Would you output all the entries below without altering a word?

• _DATA_:
————————

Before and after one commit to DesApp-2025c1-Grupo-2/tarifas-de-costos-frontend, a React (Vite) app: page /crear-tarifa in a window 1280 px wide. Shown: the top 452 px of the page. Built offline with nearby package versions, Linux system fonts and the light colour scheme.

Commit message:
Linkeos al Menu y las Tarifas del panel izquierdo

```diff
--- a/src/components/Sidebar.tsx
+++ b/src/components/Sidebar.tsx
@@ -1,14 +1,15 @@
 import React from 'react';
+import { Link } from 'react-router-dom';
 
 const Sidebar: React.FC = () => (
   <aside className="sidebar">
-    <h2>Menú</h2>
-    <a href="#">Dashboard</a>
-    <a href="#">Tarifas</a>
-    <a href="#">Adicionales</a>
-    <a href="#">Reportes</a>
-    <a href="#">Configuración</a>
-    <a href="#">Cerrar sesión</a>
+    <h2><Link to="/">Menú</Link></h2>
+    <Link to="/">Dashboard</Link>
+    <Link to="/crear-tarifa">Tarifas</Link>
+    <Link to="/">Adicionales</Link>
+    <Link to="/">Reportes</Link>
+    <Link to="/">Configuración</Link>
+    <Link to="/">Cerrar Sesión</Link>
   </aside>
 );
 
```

————————

• _EXERCISE ANSWER_:
Before and after one commit to DesApp-2025c1-Grupo-2/tarifas-de-costos-frontend, a React (Vite) app: page /crear-tarifa in a window 1280 px wide. Shown: the top 452 px of the page. Built offline with nearby package versions, Linux system fonts and the light colour scheme.

Commit message:
Linkeos al Menu y las Tarifas del panel izquierdo

```diff
--- a/src/components/Sidebar.tsx
+++ b/src/components/Sidebar.tsx
@@ -1,14 +1,15 @@
 import React from 'react';
+import { Link } from 'react-router-dom';
 
 const Sidebar: React.FC = () => (
   <aside className="sidebar">
-    <h2>Menú</h2>
-    <a href="#">Dashboard</a>
-    <a href="#">Tarifas</a>
-    <a href="#">Adicionales</a>
-    <a href="#">Reportes</a>
-    <a href="#">Configuración</a>
-    <a href="#">Cerrar sesión</a>
+    <h2><Link to="/">Menú</Link></h2>
+    <Link to="/">Dashboard</Link>
+    <Link to="/crear-tarifa">Tarifas</Link>
+    <Link to="/">Adicionales</Link>
+    <Link to="/">Reportes</Link>
+    <Link to="/">Configuración</Link>
+    <Link to="/">Cerrar Sesión</Link>
   </aside>
 );
 
```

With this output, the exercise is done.